* Description of the task *
A bare number is all that is needed: how many lines below contain the string "scarf"?

(Stored entries)
..........
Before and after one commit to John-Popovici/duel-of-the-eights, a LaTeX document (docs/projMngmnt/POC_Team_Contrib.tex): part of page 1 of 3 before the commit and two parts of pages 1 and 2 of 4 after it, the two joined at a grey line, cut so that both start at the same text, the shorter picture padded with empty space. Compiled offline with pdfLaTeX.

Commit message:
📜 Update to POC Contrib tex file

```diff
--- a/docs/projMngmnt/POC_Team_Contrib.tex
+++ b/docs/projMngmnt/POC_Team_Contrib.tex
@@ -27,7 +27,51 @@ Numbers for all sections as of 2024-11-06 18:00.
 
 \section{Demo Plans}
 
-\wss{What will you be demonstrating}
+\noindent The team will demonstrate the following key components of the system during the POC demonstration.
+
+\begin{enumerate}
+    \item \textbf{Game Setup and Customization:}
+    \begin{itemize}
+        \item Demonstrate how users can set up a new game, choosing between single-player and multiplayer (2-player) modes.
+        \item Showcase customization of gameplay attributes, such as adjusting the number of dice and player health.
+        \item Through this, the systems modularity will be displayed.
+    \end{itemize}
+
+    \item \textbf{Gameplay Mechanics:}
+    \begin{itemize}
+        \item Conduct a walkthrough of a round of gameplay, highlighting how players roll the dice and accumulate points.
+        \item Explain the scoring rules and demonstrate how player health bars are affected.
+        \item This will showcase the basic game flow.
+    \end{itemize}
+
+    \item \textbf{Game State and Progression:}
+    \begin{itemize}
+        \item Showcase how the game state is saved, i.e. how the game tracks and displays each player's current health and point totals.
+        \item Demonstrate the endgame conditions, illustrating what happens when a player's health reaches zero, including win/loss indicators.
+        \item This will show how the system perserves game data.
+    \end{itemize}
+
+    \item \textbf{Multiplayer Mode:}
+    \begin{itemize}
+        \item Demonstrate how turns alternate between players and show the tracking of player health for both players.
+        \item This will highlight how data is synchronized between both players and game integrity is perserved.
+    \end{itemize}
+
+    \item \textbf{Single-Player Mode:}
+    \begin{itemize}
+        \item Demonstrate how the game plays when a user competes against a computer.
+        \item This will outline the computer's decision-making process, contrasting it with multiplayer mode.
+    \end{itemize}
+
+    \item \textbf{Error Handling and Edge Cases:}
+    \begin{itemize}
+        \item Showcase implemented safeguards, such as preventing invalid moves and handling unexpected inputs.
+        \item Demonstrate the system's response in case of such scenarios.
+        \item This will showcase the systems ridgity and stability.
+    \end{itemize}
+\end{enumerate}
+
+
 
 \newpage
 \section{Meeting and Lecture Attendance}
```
..........
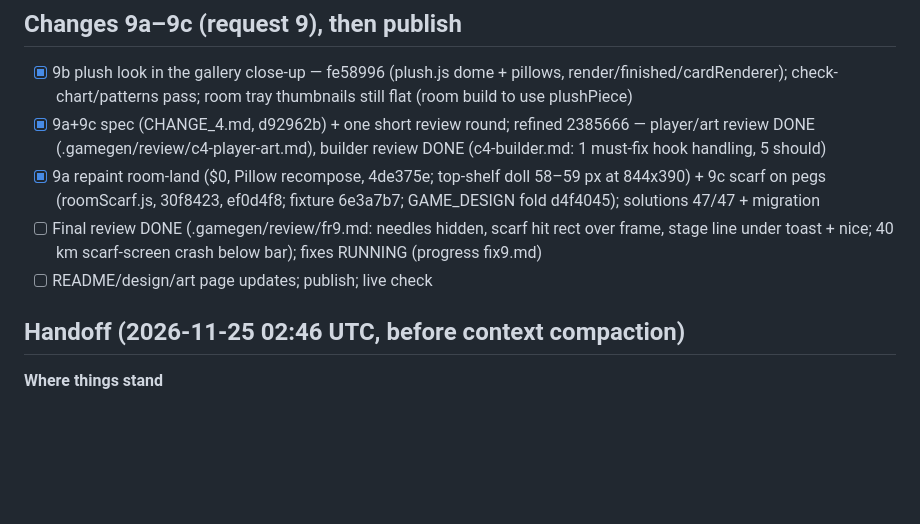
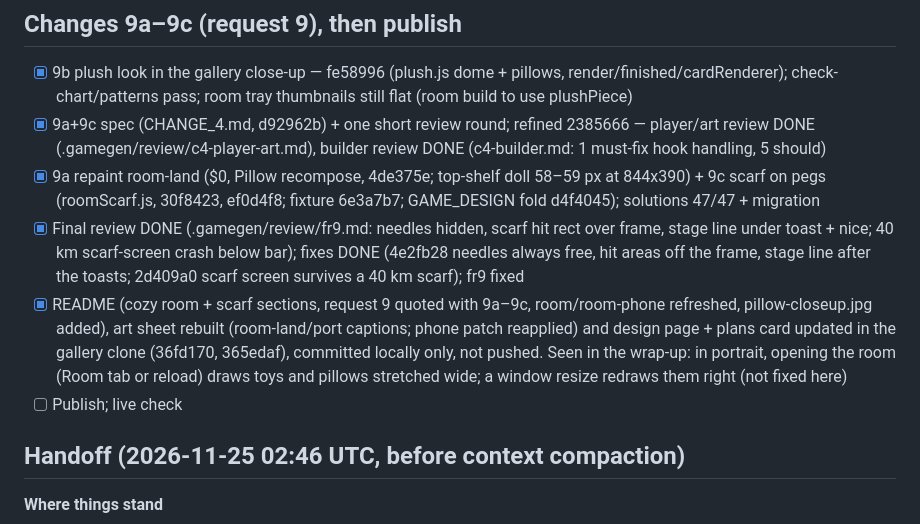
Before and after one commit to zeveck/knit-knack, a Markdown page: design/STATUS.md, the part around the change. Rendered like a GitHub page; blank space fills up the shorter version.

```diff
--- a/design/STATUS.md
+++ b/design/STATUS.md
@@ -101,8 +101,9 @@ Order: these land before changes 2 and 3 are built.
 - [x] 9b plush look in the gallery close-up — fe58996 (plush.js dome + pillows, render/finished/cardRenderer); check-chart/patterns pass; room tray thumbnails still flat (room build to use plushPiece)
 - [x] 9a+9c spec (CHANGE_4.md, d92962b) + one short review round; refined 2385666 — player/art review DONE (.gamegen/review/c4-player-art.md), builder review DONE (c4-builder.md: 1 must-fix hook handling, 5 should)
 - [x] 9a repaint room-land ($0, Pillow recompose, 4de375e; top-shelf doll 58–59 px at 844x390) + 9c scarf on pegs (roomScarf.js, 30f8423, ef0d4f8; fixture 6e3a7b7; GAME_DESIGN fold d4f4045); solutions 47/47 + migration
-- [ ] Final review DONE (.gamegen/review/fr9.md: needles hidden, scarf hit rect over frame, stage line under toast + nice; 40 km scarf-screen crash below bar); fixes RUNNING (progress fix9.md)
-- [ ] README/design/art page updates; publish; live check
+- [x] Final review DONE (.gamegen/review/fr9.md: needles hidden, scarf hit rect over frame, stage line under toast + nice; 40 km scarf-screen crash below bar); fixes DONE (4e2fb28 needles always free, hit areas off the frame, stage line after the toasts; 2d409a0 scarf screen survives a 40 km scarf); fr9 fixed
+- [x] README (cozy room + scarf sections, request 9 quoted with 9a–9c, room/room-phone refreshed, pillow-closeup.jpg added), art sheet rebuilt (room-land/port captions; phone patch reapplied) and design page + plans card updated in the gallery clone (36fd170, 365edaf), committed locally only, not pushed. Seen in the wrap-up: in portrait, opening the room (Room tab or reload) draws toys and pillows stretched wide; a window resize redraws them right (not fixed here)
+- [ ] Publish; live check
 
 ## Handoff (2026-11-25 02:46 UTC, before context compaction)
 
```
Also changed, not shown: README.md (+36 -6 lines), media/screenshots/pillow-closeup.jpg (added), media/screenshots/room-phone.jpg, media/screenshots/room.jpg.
..........
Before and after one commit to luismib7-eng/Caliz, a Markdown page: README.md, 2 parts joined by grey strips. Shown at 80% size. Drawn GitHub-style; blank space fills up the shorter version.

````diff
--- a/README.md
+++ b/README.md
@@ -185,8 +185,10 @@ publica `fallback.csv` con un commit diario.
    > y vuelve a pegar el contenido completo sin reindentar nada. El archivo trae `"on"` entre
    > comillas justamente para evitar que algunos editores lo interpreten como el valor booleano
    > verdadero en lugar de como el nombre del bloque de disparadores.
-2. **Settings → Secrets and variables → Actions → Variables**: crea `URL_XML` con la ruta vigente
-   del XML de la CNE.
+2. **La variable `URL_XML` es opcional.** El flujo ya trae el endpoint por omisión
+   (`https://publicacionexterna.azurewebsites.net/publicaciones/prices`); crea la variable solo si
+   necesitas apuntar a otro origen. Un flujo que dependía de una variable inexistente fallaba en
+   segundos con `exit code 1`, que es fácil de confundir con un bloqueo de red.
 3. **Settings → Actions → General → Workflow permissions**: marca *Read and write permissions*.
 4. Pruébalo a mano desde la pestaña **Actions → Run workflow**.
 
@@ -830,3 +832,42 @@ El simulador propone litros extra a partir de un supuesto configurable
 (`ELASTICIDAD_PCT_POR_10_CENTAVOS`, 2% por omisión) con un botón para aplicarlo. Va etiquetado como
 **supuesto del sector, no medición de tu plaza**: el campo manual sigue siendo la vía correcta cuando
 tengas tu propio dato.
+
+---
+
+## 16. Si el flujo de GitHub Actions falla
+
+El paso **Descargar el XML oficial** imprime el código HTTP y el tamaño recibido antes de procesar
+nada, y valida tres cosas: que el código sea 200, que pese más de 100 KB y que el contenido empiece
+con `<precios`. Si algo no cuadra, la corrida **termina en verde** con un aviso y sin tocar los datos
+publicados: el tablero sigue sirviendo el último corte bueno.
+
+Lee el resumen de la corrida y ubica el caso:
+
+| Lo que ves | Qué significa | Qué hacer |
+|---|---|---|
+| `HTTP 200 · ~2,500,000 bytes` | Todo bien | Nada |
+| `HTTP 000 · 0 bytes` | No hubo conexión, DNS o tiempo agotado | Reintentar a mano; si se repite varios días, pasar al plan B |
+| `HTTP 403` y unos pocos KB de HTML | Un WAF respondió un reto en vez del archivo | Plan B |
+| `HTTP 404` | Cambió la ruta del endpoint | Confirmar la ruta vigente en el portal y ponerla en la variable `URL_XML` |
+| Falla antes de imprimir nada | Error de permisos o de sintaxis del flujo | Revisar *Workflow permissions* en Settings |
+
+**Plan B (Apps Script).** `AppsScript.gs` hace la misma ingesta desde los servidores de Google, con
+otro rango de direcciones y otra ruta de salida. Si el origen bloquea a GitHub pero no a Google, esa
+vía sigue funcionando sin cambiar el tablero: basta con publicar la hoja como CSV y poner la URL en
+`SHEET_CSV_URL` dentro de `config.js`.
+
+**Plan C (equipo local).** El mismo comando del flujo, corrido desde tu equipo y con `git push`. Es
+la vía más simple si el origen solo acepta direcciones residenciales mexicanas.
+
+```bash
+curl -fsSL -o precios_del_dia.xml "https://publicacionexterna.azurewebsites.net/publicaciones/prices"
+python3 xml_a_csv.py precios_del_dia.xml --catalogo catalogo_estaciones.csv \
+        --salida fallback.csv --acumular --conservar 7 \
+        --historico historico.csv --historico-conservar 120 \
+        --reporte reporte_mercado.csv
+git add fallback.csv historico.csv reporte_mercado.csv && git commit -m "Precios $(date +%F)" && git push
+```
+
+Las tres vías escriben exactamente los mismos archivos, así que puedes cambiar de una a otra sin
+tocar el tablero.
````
..........
* Task response *
4